I’ve mentioned journaling a few times on Instagram and here on the blog and have received some questions about how I journal. I know there are a lot of “journaling methods” out there and I wouldn’t say I follow any specific method, but just started writing and figured out the best way to organize it all for my brain and my creative work.
The first thing I learned is that writing everything in one notebook didn’t work. My ideas, to-dos, thoughts, plans, and notes were like a debris field scattered across too many notebooks that I had to sift through every time I wanted to reference something I wrote down. It would’ve been fine if my journaling was just about putting something on paper, but I journal so I can remember and revisit things. I collect quotes, fragmented ideas, and thoughts, notes on books I read, sermons I listen to, or even movies I watch. I read over them frequently, because what inspired me once will more than likely inspire me again. An unused idea from a month ago might help me get unstuck today.
My other hang-up with journals is I felt like they had to fit into a specific mold. I thought it had to be a “dear diary” sort of thing. Here’s what I did today, here are my deepest thoughts. When I would open the notebook to follow that line of thinking, that wasn’t what I wanted to write. So, I didn’t write at all or I made a few half-hearted attempts that quickly fizzled out.
Earlier this year, I stepped up my reading and studying on creativity, creative business, business, art, and design and I knew I wouldn’t be able to retain everything I was reading, especially as I bounced between 2-3 books at a time. I also discovered some notebooks that I’ve been writing in over the past few months and years and I realized they contained a lot of ideas that were forgotten, but still viable. It took cleaning out my office to unearth them, so it was clear I needed a system to keep them handy. These two lightbulb moments made me realize that I needed an intentional system.
Getting a notebook with inserts (THIS ONE) influenced my current journaling style more than anything. Because I can have three inserts in the same notebook, I can segment out my journaling and keep the most useful information organized.
So, I have three sections…
one | bulleted insert | notes, ideas, quotes, and formulated thoughts
This is the section I use most. For some reason, the bulleted paper makes me write neater, so this type of paper is perfect for this section. My notes are tidy, legible, and fairly organized. The dots make me feel free to doodle and draw arrows, dividing lines, and visual examples if they are needed. It doesn’t feel as structured or formal as lines.

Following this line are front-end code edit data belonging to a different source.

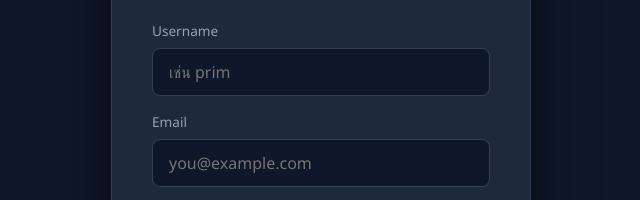
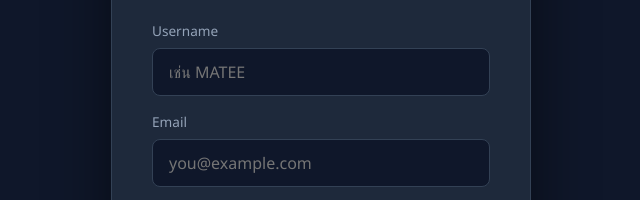
Before and after one commit to NattapongRodin/FinalLab-set2, a website: page frontend/index.html in a window 1280 px wide. Both pictures are taken after a click on the button "Register". Shown: the part 285-485 px from the top of the page, 319-959 px from the left. Drawn offline with Linux system fonts and the light colour scheme.

Commit message:
index update

```diff
--- a/frontend/index.html
+++ b/frontend/index.html
@@ -806,7 +806,7 @@
         <div id="register-form" class="hidden">
           <div class="form-group">
             <label>Username</label>
-            <input id="register-username" type="text" placeholder="เช่น prim" />
+            <input id="register-username" type="text" placeholder="เช่น MATEE" />
           </div>
           <div class="form-group">
             <label>Email</label>
```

In this section, I take notes on the books I’m reading and things I’m learning. When I watch a documentary that inspires me, I write a snippet about why it inspires me in this section. If I read a quote I love, I write it down. If I have an idea, I write it here. I jot down song lyrics and observations about myself, others, and the world around me. This is where I dream and scheme about the future.
I’m collecting scraps that might someday be stitched together to make a quilt.
This is the section that I read over again and again. I read it when I’m tired and unmotivated. My words offer encouragement and ideas when I need them the most. I read it when I’m excited and ready to work on a new project. It’s full of hope and recklessness and possibility.
HERE’s a link to the dotted inserts.
two | blank paper | sketches & visuals
The blank insert is for journaling through sketches and visuals. It’s not a formal sketchbook, but a collection of designs, motifs, doodles, and sketches. It’s been so helpful to have this section paired with my notes and written ideas, so I can flip from one section to another easily. When I’m feeling stuck during a workday, I pull out this notebook and do a quick sketch and that gets me going again.
The nice thing about these inserts is the pages are heavy enough to accept gouache (opaque watercolor). So, I’ll use that sometimes as well as pens and graphite.
(The blank inserts come with the notebook.)
three | lined paper | creative stories, freewriting, & brain dumps
This is my wilderness. I can wander around in here without a map or compass and it’s okay if I get lost. Spelling, legibility, grammar, plot, and sequence are all left behind. This is where I do battle with myself through words. I struggle through doubts, wrestle with my anxieties, and take a stab at the unknown to try to pin it down. I write plotless stories about whatever I’m observing at the moment. I berate myself, feel sorry for myself, and admonish myself. Fears and hopes alike spill onto the page. I coax gratitude, contentment, and faith to make an appearance and show me all of the blessings and undeniable truths. This is therapy.
And I also use this section to quiet my thoughts. When they are racing, this is where they can run. I empty them into this notebook, so I can focus, sleep, and be present. This doesn’t eliminate the mental distractions, but it helps so much.
This section is completely disorganized and messy, which is okay. I most likely will never read it again. The act of filling it was useful. Reading it probably won’t be.
(HERE is a link to the lined inserts.)
This one notebook is a companion through all of my workdays and I take it with me when I might have the time or inclination to write, draw, or journal. I primarily use it at my desk in the mornings, though. I don’t put hard and fast rules around journaling, like how often I need to do it or how many pages I need to fill. It’s there to serve me, not to make me feel obligated.
Are you a journaler?